The subduction zones where oceanic plates sink beneath the continents produce volcanic arcs such as those that make up the "rim of fire" around the Pacific Ocean. The volcanoes are fed by molten rock rising within a wedge of the Earth's mantle above the subducting plate. Although geologists have a pretty good picture of the processes that produce volcanic arcs, a new study finds that the structure of the mantle wedge may be far more complex than anyone had imagined.
"Geology textbooks show simple cartoons of the processes happening in these mantle wedges--a sinking slab and some melting that comes up in volcanoes--but our results suggest that those cartoons are grossly inadequate," said Thorne Lay, professor of Earth and planetary sciences at the University of California, Santa Cruz.
Lay is a coauthor of a paper describing the new findings published this week in the Online Early Edition of the journal Science. The first author of the paper is Yingcai Zheng, a UCSC graduate student working with Lay, and the other coauthors are Megan Flanagan of Lawrence Livermore National Laboratory and Quentin Williams, professor of Earth and planetary sciences at UCSC.
The researchers used a seismic imaging technique (reflection seismology) to detect layered structures within the mantle wedge of the Tonga subduction zone in the southwestern Pacific.

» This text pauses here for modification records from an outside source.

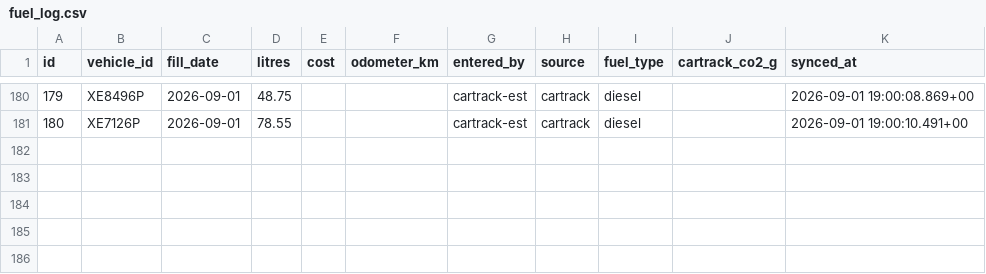
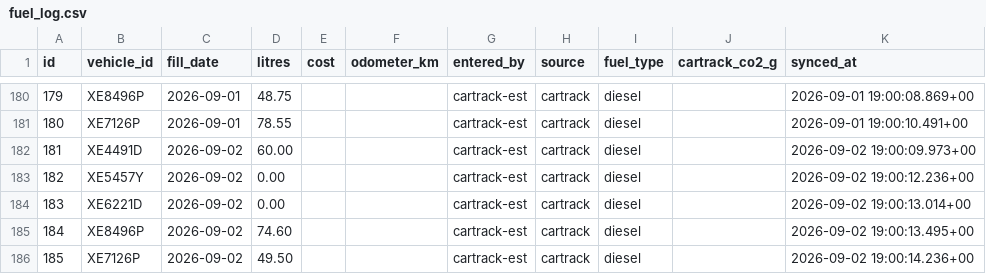
Before and after one commit to Vionski/lirich-ops, a CSV file: backups/csv/fuel_log.csv, drawn as a sheet; only a part is shown, gaps mark what is left out.

Commit message:
db backup 2026-09-02

```diff
--- a/backups/csv/fuel_log.csv
+++ b/backups/csv/fuel_log.csv
@@ -181 +181,6 @@ id,vehicle_id,fill_date,litres,cost,odometer_km,entered_by,source,fuel_type,cart
 180,XE7126P,2026-09-01,78.55,,,cartrack-est,cartrack,diesel,,2026-09-01 19:00:10.491+00
+181,XE4491D,2026-09-02,60.00,,,cartrack-est,cartrack,diesel,,2026-09-02 19:00:09.973+00
+182,XE5457Y,2026-09-02,0.00,,,cartrack-est,cartrack,diesel,,2026-09-02 19:00:12.236+00
+183,XE6221D,2026-09-02,0.00,,,cartrack-est,cartrack,diesel,,2026-09-02 19:00:13.014+00
+184,XE8496P,2026-09-02,74.60,,,cartrack-est,cartrack,diesel,,2026-09-02 19:00:13.495+00
+185,XE7126P,2026-09-02,49.50,,,cartrack-est,cartrack,diesel,,2026-09-02 19:00:14.236+00
```
Also changed, not shown: backups/csv/collection_reviews.csv, backups/csv/odometer_log.csv, 46 other files.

Analyzing data from deep earthquakes that occurred beneath the subduction zone, they looked for seismic waves that traveled upward into the mantle wedge, reflected from the underside of layers within the mantle, and were recorded by seismic sensors in distant locations.
"We were stunned to find many reflecting boundaries in the mantle wedge above the sinking slab, and these are laterally extensive throughout the wedge region," Lay said. "This is surprising because the textbook version of mantle wedges suggests that there would be little structure."
The researchers attributed these unexpected features to the effects of water and other materials that are squeezed out of the subducting slab and rise up through the mantle wedge. When water is added to hot mantle rock, one of the main effects is to lower the melting temperature of the rocks. The resulting pockets of molten rock rise up through the mantle and feed volcanoes at the surface.
"That all happens in the upper 100 kilometers or so and has been well understood for at least a couple of decades. But we're seeing structure much deeper down, at depths as much as 450 kilometers," Lay said. "We think the fluids don't come out all at once, but are released progressively as the pressure increases with depth and then have to percolate up through the overlying wedge."
Whereas the added water causes mantle rock to melt in the upper layers, the researchers said different effects are likely to occur at greater depths. Under the intense pressures found at depth, added fluids would cause changes in the composition of the mantle rock, and structures composed of these altered minerals within the mantle wedge would be detectable by their altered seismic reflectivity. The detection of layered structures was attributed to the mantle wedge being progressively flushed with fluids expelled from the sinking slab, producing not only melts that rise in volcanoes but also mineralogical structures with seismic reflectivity.
"This has many implications for how volcanic arcs evolve and how they produce the thick piles of remelted rocks that eventually add to the continents," Lay said.
Zheng noted that some of the reflecting structures he detected extend far to the west, away from the trench where the subducting slab currently dives down beneath the overriding plate.
"If those reflectors to the west were created in the subduction process by infiltration of fluids from the slab, they might represent the historical past of the Tonga subduction zone," Zheng said.
The study used methods similar to those used in oil exploration, in which sensors record reflections of seismic waves from explosions or vibrations with shallow manmade sources at or near the surface. To study the mantle wedge, the researchers essentially turned this approach upside down, using deep earthquakes as the energy sources and looking for reflections of seismic waves traveling up through the wedge. The Tonga subduction zone is a good place to use this technique because of the frequency of deep earthquakes in this dynamic region.
"An earthquake is like a flash of lightning in the dark Earth interior. We used multiple earthquakes of different mechanisms, each illuminating in a different angle, to achieve a clear three-dimensional picture of the mantle structures," Zheng said.
The study was only possible, however, because of the extensive network of seismic instruments that have been installed around the world. In North America, the National Science Foundation (NSF) EarthScope project has been deploying an extensive array of modern digital seismic stations, and similar efforts around the world are linked to create a global seismic network. Seismic data from this network were obtained for the study from the Incorporated Research Institutions for Seismology (IRIS) Data Management Center. The study was funded by NSF grants and a mini-grant from the UC Institute of Geophysics and Planetary Physics and Lawrence Livermore National Laboratory.
Source: University of California, Santa Cruz
Explore further: Image: Grand Canyon geology lessons on view